The temptation here is simply to quote. "I am a poor lost woof from the kennel of Fate looking for a dog to belong to." "As my sixty-seventh birthday approaches (or I approach it in the sense that a fellow jumping from the top of the Empire State approaches the sixty-seventh floor)." "Losing a parent is something like driving through a plate-glass window. You didn't know it was there until it shattered, and then for years to come you're picking up the pieces." "I told an old friend in Rome that I'd never return. One can't even see the city for the cars, the Colosseum is fenced up because the tourists have been taking pieces of it as souvenirs, the Romans all look as though they had just gotten up after an adulterous siesta, first-class hotels stink of bad plumbing, everyone is on the make, the exhibitionists don't even zip up between exposures, they walk around on fashionable streets with their genitals in their hands."
Drollery, mordancy, tenderness, quick-draw portraiture, metaphysical vaudeville, soul talk, heart pains, the whole human mess—Saul Bellow's letters are a Saul Bellow novel, the author himself the protagonist. A Saul Bellow novel! A gift from the grave, like Humboldt's. The great voice again, the peerless voice: speaking of craft, the culture, intellectuals ("those dying beasts"), beach holidays, custody settlements, old times, summer mornings, Chicago, snubs, Jews, Tolstoy. Speaking to lovers, ex-wives, editors, fellow writers (John Berryman, Ralph Ellison, Robert Penn Warren, John Cheever, Karl Shapiro, Philip Roth, Martin Amis), sons, strangers, mentors, countless friends. Cooing, whispering, chuckling, chortling, lecturing, hectoring, denouncing, arguing, reminiscing. The whole life, as intimately as we're going to get it, from 17 to 88.
And thus a riposte to the previous life, James Atlas's openly hostile biography of ten years ago. "The towel with which the bartender cleans the bar," its subject called it. Atlas may have gotten the facts, but he spun them like a spitball pitcher. His Bellow is driven by his insecurities, compulsive in his need to make enemies, utterly selfish in his sexual and marital relationships and incapable of empathy or affection. Now we have raw data and can make some judgments for ourselves. On the letters in particular Atlas gets it precisely and characteristically wrong: "There was a certain impersonality in his boisterous epistolary style; no matter whom Bellow was writing to, his letters have a single tone. It was as if he was writing to just one person: himself."
Nothing could be further from the truth. Not a single tone but a whole church organ of them, for Bellow was always intimately responsive to his correspondents. The early letters to Warren, ten years older and still something of a patron, strain a little for sophistication. To the critic Alfred Kazin, a lifelong rival earlier arrived to acclaim, Bellow sounds at first insecure, then later, as if by way of compensation, ostentatiously clever, as in this, from Paris:

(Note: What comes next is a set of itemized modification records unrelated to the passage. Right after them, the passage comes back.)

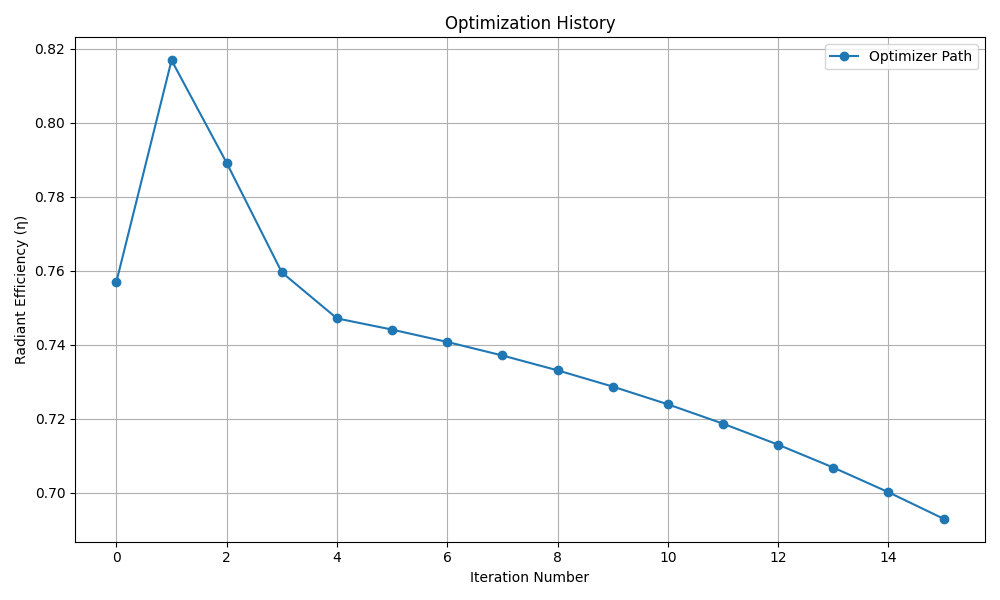
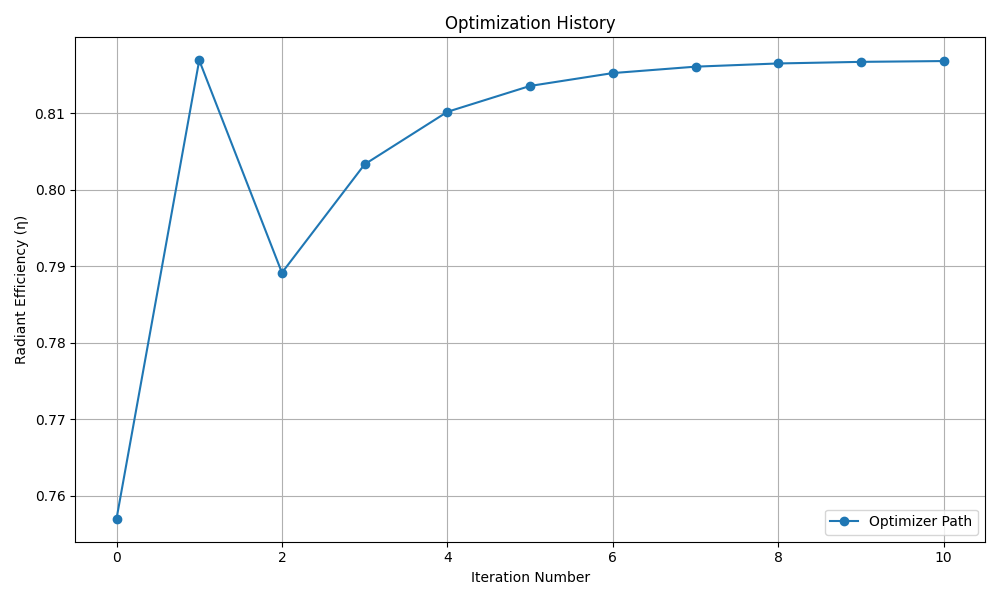
2d surface plots

diff --git a/main.py b/main.py
@@ -6,6 +6,59 @@ from tqdm import tqdm
 from simulation import run_burner_simulation
 from optimizer import RSMOptimizer
 
+def plot_response_surfaces(plot_data_history, output_dir):
+    """
+    Generates and saves contour plots of the quadratic response surface for each iteration.
+    """
+    print("\n--- Generating Response Surface Plots ---")
+    for data in plot_data_history:
+        iteration = data['iteration']
+        b = data['coefficients']
+        center_x, center_y = data['center_point']
+        step_x, step_y = data['step_size']
+        bounds = data['bounds']
+
+        # Create a grid of points to evaluate the surface model
+        x_range = np.linspace(bounds['x_min'], bounds['x_max'], 100)
+        y_range = np.linspace(bounds['y_min'], bounds['y_max'], 100)
+        X, Y = np.meshgrid(x_range, y_range)
+
+        # Evaluate the quadratic model at each grid point
+        # Z = b0 + b1*x + b2*y + b3*x^2 + b4*y^2 + b5*x*y
+        Z = b[0] + b[1]*X + b[2]*Y + b[3]*X**2 + b[4]*Y**2 + b[5]*X*Y
+        
+        # Create the plot
+        fig, ax = plt.subplots(figsize=(8, 7))
+        
+        # Filled contour plot (like the colored background)
+        contourf = ax.contourf(X, Y, -Z, levels=50, cmap='jet')
+        # Line contour plot (the black lines)
+        ax.contour(X, Y, -Z, levels=50, colors='black', linewidths=0.5)
+        
+        # Draw the white search box (trust region)
+        rect = plt.Rectangle(
+            (center_x - step_x, center_y - step_y),
+            2 * step_x, 2 * step_y,
+            fill=False, edgecolor='white', linewidth=1.5
+        )
+        ax.add_patch(rect)
+        
+        # Draw the white dot for the center point
+        ax.plot(center_x, center_y, 'w.', markersize=8)
+
+        ax.set_xlabel('Pore Diameter, $d_{p,2}$ (mm)')
+        ax.set_ylabel('Porosity, $\epsilon_2$')
+        ax.set_title(f'Response Surface for Iteration {iteration}')
+        ax.set_xlim(bounds['x_min'], bounds['x_max'])
+        ax.set_ylim(bounds['y_min'], bounds['y_max'])
+
+        # Save the figure
+        plot_path = os.path.join(output_dir, f'response_surface_iter_{iteration:02d}.png')
+        plt.savefig(plot_path)
+        plt.close(fig)
+        
+    print(f"Saved {len(plot_data_history)} surface plots to '{output_dir}'.")
+
 def main():
     print("--- Porous Burner Optimization ---")
     output_dir = 'output'
@@ -42,37 +95,26 @@ def main():
     # Plotting
     # The history is a list of tuples (design_vector, objective_value).
 # We unpack it into separate arrays for plotting.
-    history_points = np.array([item[0] for item in optimizer.history])
     history_f_values = np.array([item[1] for item in optimizer.history])
-
     iterations = np.arange(len(history_f_values))
-    efficiencies = -history_f_values
+    
+    # Calculate the cumulative best (maximum) efficiency at each step
+    best_f_history = np.minimum.accumulate(history_f_values)
+    best_efficiencies = -best_f_history
 
     plt.figure(figsize=(10, 6))
-    plt.plot(iterations, efficiencies, 'o-', label='Optimizer Path')
-# Add a line for the best value found
-    plt.axhline(y=-optimizer.best_f, color='r', linestyle='--', label=f'Best Found: {-optimizer.best_f:.4f}')
+    plt.plot(iterations, best_efficiencies, 'o-', label='Best Efficiency Found')
     plt.xlabel('Iteration Number')
     plt.ylabel('Radiant Efficiency (η)')
-    plt.title('Optimization History')
+    plt.title('Optimization Progress (Best-So-Far)')
     plt.grid(True)
     plt.legend()
+    plt.ylim(bottom=best_efficiencies.min() - 0.02, top=best_efficiencies.max() + 0.02) # Adjust y-axis
     plt.tight_layout()
-    plot_path = os.path.join(output_dir, 'optimization_history.png')
+    plot_path = os.path.join(output_dir, 'optimization_history_best.png')
     plt.savefig(plot_path)
-    print(f"\nOptimization history plot saved to '{plot_path}'")
-
-    plt.figure(figsize=(10, 6))
-    plt.plot(iterations, efficiencies, 'o-', label='Optimizer Path')
-    plt.xlabel('Iteration Number')
-    plt.ylabel('Radiant Efficiency (η)')
-    plt.title('Optimization History')
-    plt.grid(True)
-    plt.legend()
-    plt.tight_layout()
-    plot_path = os.path.join(output_dir, 'optimization_history.png')
-    plt.savefig(plot_path)
-    print(f"\nOptimization history plot saved to '{plot_path}'")
+    print(f"\nBest-so-far optimization plot saved to '{plot_path}'")
+    plot_response_surfaces(optimizer.plot_data_history,output_dir)
 
 if __name__ == "__main__":
     main()

diff --git a/optimizer.py b/optimizer.py
@@ -19,6 +19,7 @@ class RSMOptimizer:
 
         self.best_x = self.x.copy()
         self.history = []
+        self.plot_data_history = []
         # Evaluate initial point
         self.best_f = self.fn(self.x)
         if not np.isfinite(self.best_f) or self.best_f >= 0:
@@ -110,6 +111,14 @@ class RSMOptimizer:
 
                 # 2. Fit the quadratic response surface
                 b = self._fit_quadratic_surface(points, f_values)
+                plot_data = {
+                    'iteration' : i+1,
+                    'center_point' : self.x.copy(),
+                    'step_size' : self.step_size.copy(),
+                    'coefficients' : b.copy(),
+                    'bounds' : self.bounds
+                }
+                self.plot_data_history.append(plot_data)
                 
                 # 3. Find the optimal direction on the surface (Newton's step)
                 d = self._find_surface_optimum(b)
@@ -129,7 +138,9 @@ class RSMOptimizer:
                 print(f"  Proposed step: d={x_new[0]:.4f}, ε={x_new[1]:.4f}, η={-f_new:.4f}")
 
                 # 6. Update state and step size
+                is_improvement=False
                 if f_new < self.best_f:
+                    is_improvement=True
                     self.best_f = f_new
                     self.best_x = x_new
                 
@@ -140,11 +151,11 @@ class RSMOptimizer:
                     print("\nConvergence reached: step size below tolerance.")
                     break
                 
-                self.x = x_new
+                self.x = self.best_x.copy()
 
                 # Shrink the trust region if the step was small (interior optimum)
                 # This corresponds to the logic in the C++ version.
-                if scale > 0.99: 
+                if scale > 0.99 or not is_improvement:
                     self.step_size /= 2.0
                     print(f"  Shrinking step size to: [{self.step_size[0]:.4f} {self.step_size[1]:.4f}]")
 
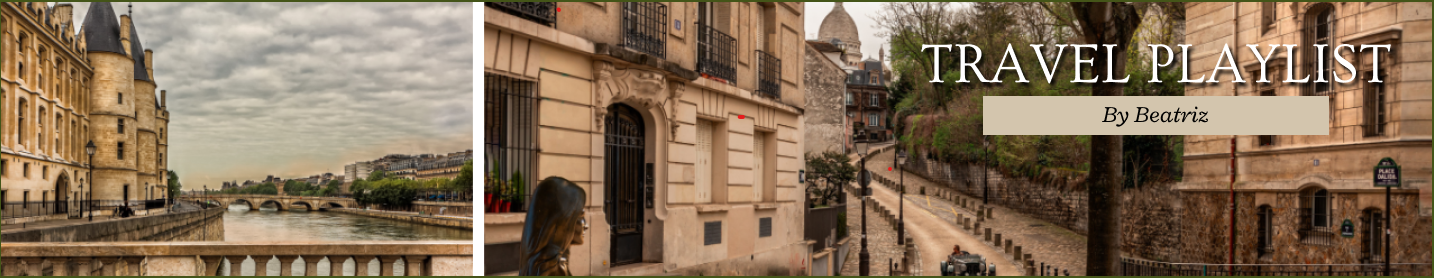
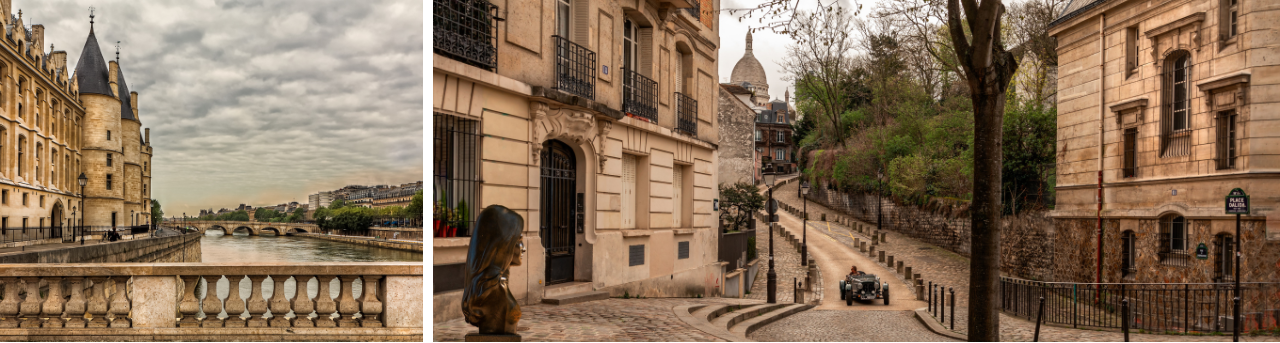
Add profile picture

diff --git a/travelplaylist/index.html b/travelplaylist/index.html
@@ -16,11 +16,15 @@
     <link rel="stylesheet" href="css/header.css">
     <link rel="stylesheet" href="css/title.css">
     <link rel="stylesheet" href="css/sub-title.css">
+    <link rel="stylesheet" href="css/profile-img.css">
 </head>
 <body>
-    <header class="header">
-        <h1>Travel Playlist</h1>
-        <h2 class="sub-title">By Beatriz</h2>
-    </header>
+    <div class="home">
+        <header class="header">
+            <h1>Travel Playlist</h1>
+            <h2 class="sub-title">By Beatriz</h2>
+        </header>
+        <img class="img" src="./css/assets/pixel-art-avatar.png" alt="profile picture">
+    </div>
 </body>
 </html>

diff --git a/travelplaylist/css/header.css b/travelplaylist/css/header.css
@@ -1,6 +1,9 @@
 .header{
     display: flex;
-    background-color: beige;
+    background-image: url(./assets/header.png);
     align-items: flex-end;
     flex-direction: column;
+    height: 280px;
+    box-sizing: border-box;
+    border: 3px solid #445418;
 }

diff --git a/travelplaylist/css/profile-img.css b/travelplaylist/css/profile-img.css
@@ -1,0 +1,9 @@
+.img{
+    margin-left: 52px;
+    display: block;
+    width: 260px;
+    height: 260px;
+    border-radius: 50%;
+    transform: translateY(-130px);
+    border: 2px solid #445418;
+}

diff --git a/travelplaylist/css/title.css b/travelplaylist/css/title.css
@@ -9,4 +9,5 @@ H1{
     line-height: 4rem;
     height: 4rem;
     margin: 1.5% 2.95% 0% 2.95%;
+    text-transform: uppercase;
 }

If Stendhal were alive today…he would do as I do with his copy of Les Temps Modernes, that is scan the latest sottises, observe with brutal contempt the newest wrinkle in anguish and then feed Simone's articles on sex to the cat to cure her of her heat and give the remainder to little G[regory] to cut dollies from; he can't read yet and lives happily in nature.